Visit this exhibition at 80 Webb Street, Te Aro, Wellington.

 

United Nations International Holocaust

Remembrance Day 2015

70th anniversary logo web

On 27 January 1945 the Soviet Red Army liberated the Auschwitz-Birkenau extermination camp at Oswiecim, 50km west of Cracow in German-occupied Poland. Of all the many Nazi death and labour camps Auschwitz saw the most Jewish deaths, nearly 1 million, out of the total Jewish deaths of nearly 6 million during the Holocaust.

In November 2005 the UN General Assembly proclaimed Auschwitz liberation day as International Holocaust Remembrance Day, an international memorial day commemorating the victims of the Holocaust. The camp itself is now a UNESCO World Heritage Site.

Because 2015 is the 70th anniversary of Auschwitz’s liberation, the commemoration is getting special attention in New Zealand and elsewhere in the world.

Visit: www.facebook.com/UNIHRD2015Wellington

 

Aubrey Pomerance MA

Chief Archivist of the Jewish Museum Berlin

aubrey-pomerance“Teaching the Holocaust at

the Jewish Museum Berlin”

The Holocaust Centre of New Zealand hosted Aubrey Pomerance MA, Chief Archivist of the Jewish Museum Berlin in Wellington on Sunday 14 December. You can listen to his talk online: "Teaching the Holocaust at the Jewish Museum Berlin"

 

 

Speaker Series Spring 2014

The Holocasut Centre of New Zealand Spring Speaker Series featured three speakers in September and October:

 

monicaThursday, 4 September

Dr. Monica Tempian, Victoria University of Wellington
"When others boldly steer their ships/I stand on the harbour still and wracked with pain": the Lyric and Memory of Jerusalem's German-speaking Olim

 

marco sThursday, 18 September

Dr. Marco Sonzogni, Victoria University of Wellington 
"Writing History's Inferno: Dante's Florence, Levi's Auschwitz and Heaney's Belfast"

Listen to Dr. Marco Sonzogni's talk

davidThursday, 30 October

David Zwartz, Chairman
Wellington Regional Jewish Council
"Early Holocaust commemorations among New Zealand's Jewish community"

Listen to David Zwartz's talk

 

Address given to the New Zealand

Holocaust Centre AGM 10 August

The Seeds of Prejudice in 21st Century New Zealand

Phillip Green is a mediator, arbitrator, adjudicator, and barrister. He is based in Wellington and works in New Zealand and overseas.

Born in 1949 New Zealand, Phillip remembers "an insulated, isolated, comfortable middle class world. And in it, the seeds of prejudice lay, not dormant, but germinating slowly."

Download his address below:
The Seeds of Prejudice in 21st Century New Zealand

 

We gratefully acknowledge the very generous support of the following organisations:

raye-freedman-trust

 

claimscon

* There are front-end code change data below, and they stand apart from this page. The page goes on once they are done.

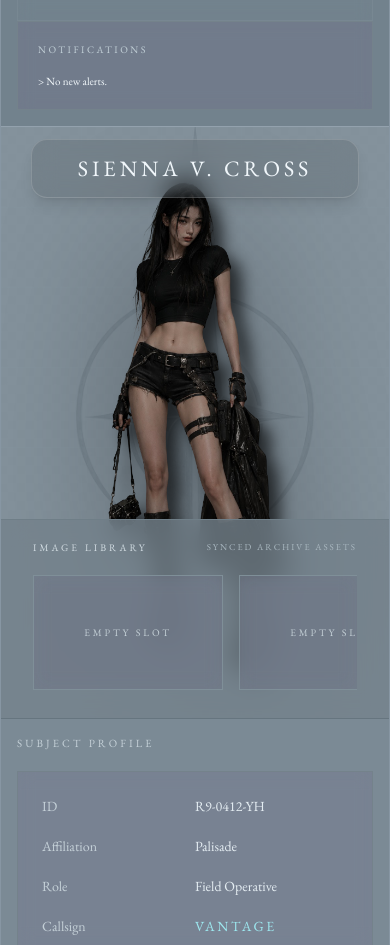
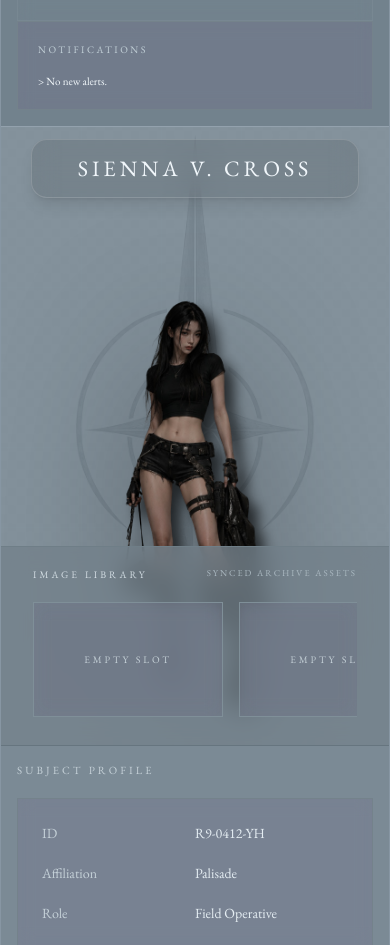
Before and after one commit to charleenmieu-beep/katharsis-ui, a Next.js app: page / in a window 390 px wide. Shown: the part 920-1865 px from the top of the page. Built offline with nearby package versions, Linux system fonts and the light colour scheme.

Commit message:
mobile nameplate fix

```diff
--- a/src/app/page.tsx
+++ b/src/app/page.tsx
@@ -237,12 +237,18 @@ export default function Home() {
   className="
     relative
     z-10
-      max-h-[70vh] lg:max-h-[108vh] w-auto max-w-full
+
+    mt-32 sm:mt-20 lg:mt-0
+
+    h-[58vh]
+    sm:h-[70vh]
+    lg:h-[108vh]
+
     object-contain
+
     drop-shadow-[0_30px_70px_rgba(0,0,0,0.35)]
   "
 />
-
   {/* IMAGE LIBRARY */}
 
   <div className="absolute bottom-0 left-0 right-0 z-30">
```
Lines whose indentation alone changed are shown as unchanged.
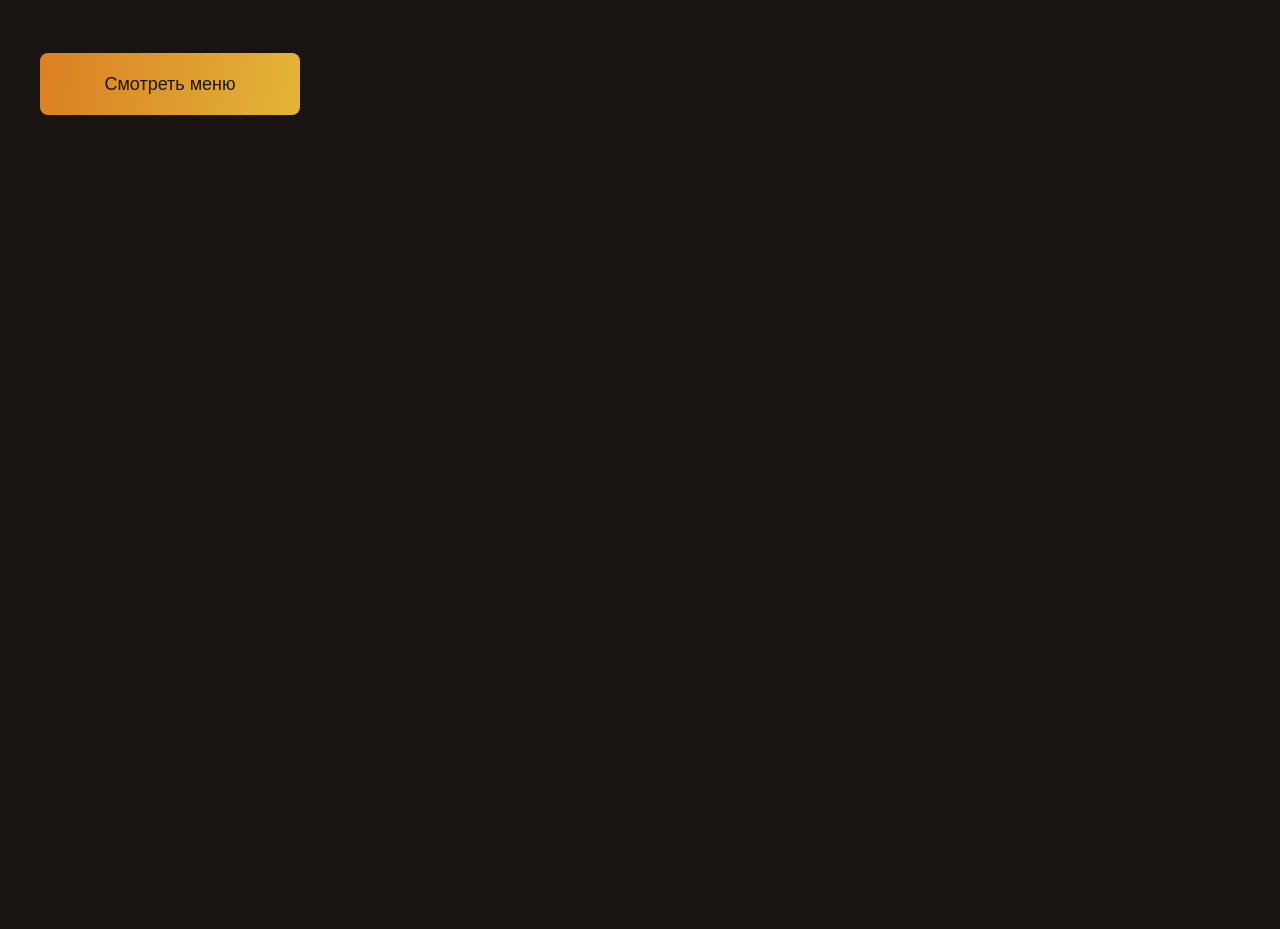
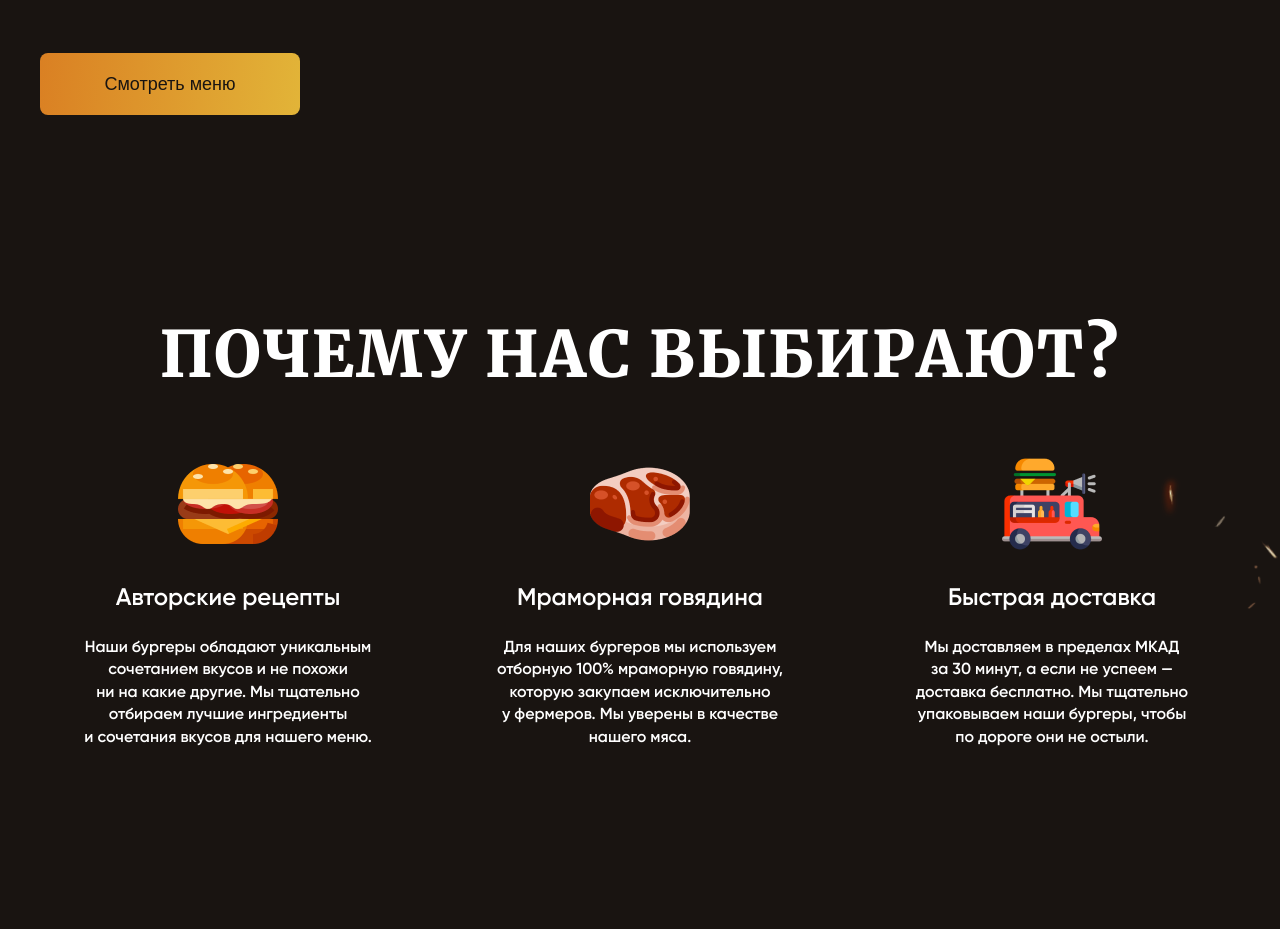
Before and after one commit to crossfire3001/burgers-landing, a plain HTML site: page index.html in a window 1280 px wide. Shown: the part 766-1695 px from the top of the page. Before the commit the page ends 1080 px from the top, so only its background shows below. Drawn offline with Linux system fonts and the light colour scheme.

Commit message:
"Why" section ready

```diff
--- a/index.html
+++ b/index.html
@@ -46,6 +46,45 @@
       </section>
     </section>
 
+    <section class="why">
+      <div class="container">
+        <div class="why-title">почему нас выбирают?</div>
+        <div class="why-items">
+          <div class="why-item">
+            <img src="images/burger.png" alt="burger" class="why-item-image" />
+            <div class="why-item-title">Авторские рецепты</div>
+            <div class="why-item-text">
+              Наши бургеры обладают уникальным сочетанием вкусов и не похожи
+              ни на какие другие. Мы тщательно отбираем лучшие ингредиенты
+              и сочетания вкусов для нашего меню.
+            </div>
+          </div>
+          <div class="why-item">
+            <img src="images/meat.png" alt="meat" class="why-item-image" />
+            <div class="why-item-title">Мраморная говядина</div>
+            <div class="why-item-text">
+              Для наших бургеров мы используем отборную 100% мраморную говядину,
+              которую закупаем исключительно у фермеров. Мы уверены в качестве
+              нашего мяса.
+            </div>
+          </div>
+          <div class="why-item">
+            <img
+              src="images/food truck.png"
+              alt="food truck"
+              class="why-item-image"
+            />
+            <div class="why-item-title">Быстрая доставка</div>
+            <div class="why-item-text">
+              Мы доставляем в пределах МКАД за 30 минут, а если не успеем —
+              доставка бесплатно. Мы тщательно упаковываем наши бургеры, чтобы
+              по дороге они не остыли.
+            </div>
+          </div>
+        </div>
+      </div>
+    </section>
+
 
   </body>
 </html>
--- a/styles/style.css
+++ b/styles/style.css
@@ -143,3 +143,42 @@ body {
   top: -123px;
   left: calc(100% - 991px);
 }
+
+.why {
+  background-image: url("../images/whybg.png");
+  background-position: top center;
+  background-size: initial;
+  padding-bottom: 180px;
+}
+
+.why-title {
+  font-family: "Merriweather", sans-serif;
+  font-size: 64px;
+  line-height: 80px;
+  text-align: center;
+  letter-spacing: 0.03em;
+  text-transform: uppercase;
+}
+
+.why-items {
+  margin-top: 60px;
+  display: grid;
+  gap: 100px;
+  grid-template-columns: repeat(3, 312px);
+  justify-content: center;
+}
+
+.why-item {
+  text-align: center;
+}
+
+.why-item-title {
+  font-size: 24px;
+  line-height: 29px;
+  padding: 24px 0;
+}
+
+.why-item-text {
+  font-size: 16px;
+  line-height: 140%;
+}
```
Also changed, not shown: images/burger.png (added), images/food truck.png (added), images/meat.png (added), images/whybg.png (added).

In appreciation to the Conference on Jewish Material Claims Against Germany (Claims Conference) for supporting this educator training project.  Through recovering the assets of the victims of the Holocaust, The Claims Conference enables organisations around the world to provide education about the Shoah and to preserve the memory of those who perished.

david-levene-foundation

Google+

 
Visit the Centre

The Holocaust Centre of New Zealand is open to the public from 10.00 am to 1.00 pm Sunday to Friday, and outside these hours by special arrangement. Admission is free, but donations are welcome.

The Centre is closed on Jewish and some Public Holidays

The displays focus on Holocaust and New Zealand

You will see

  • Jewish life before and after the Holocaust.
  • Two parallel Timelines, events in Europe and the New Zealand response to these.
  • The experience of the Holocaust told through the stories of New Zealand Holocaust survivors.
  • A powerful video of a Holocaust survivor telling her story.
  • The story of philanthropists Annie and Max Deckston and the 20 Jewish orphans they brought to New Zealand in the 1930s.

Remember the dead and read the testimonies of survivors

Take time out to read the stories of Holocaust survivors in New Zealand.

 
BECOME A FRIEND

Become a friend of the Holocaust Centre of New Zealand

We have launched our wonderful new exhibition and learning centre, which has been enthusiastically received. If you have not already visited us we invite you to do so. We are sure you will find plenty to see and do here.


Download application form here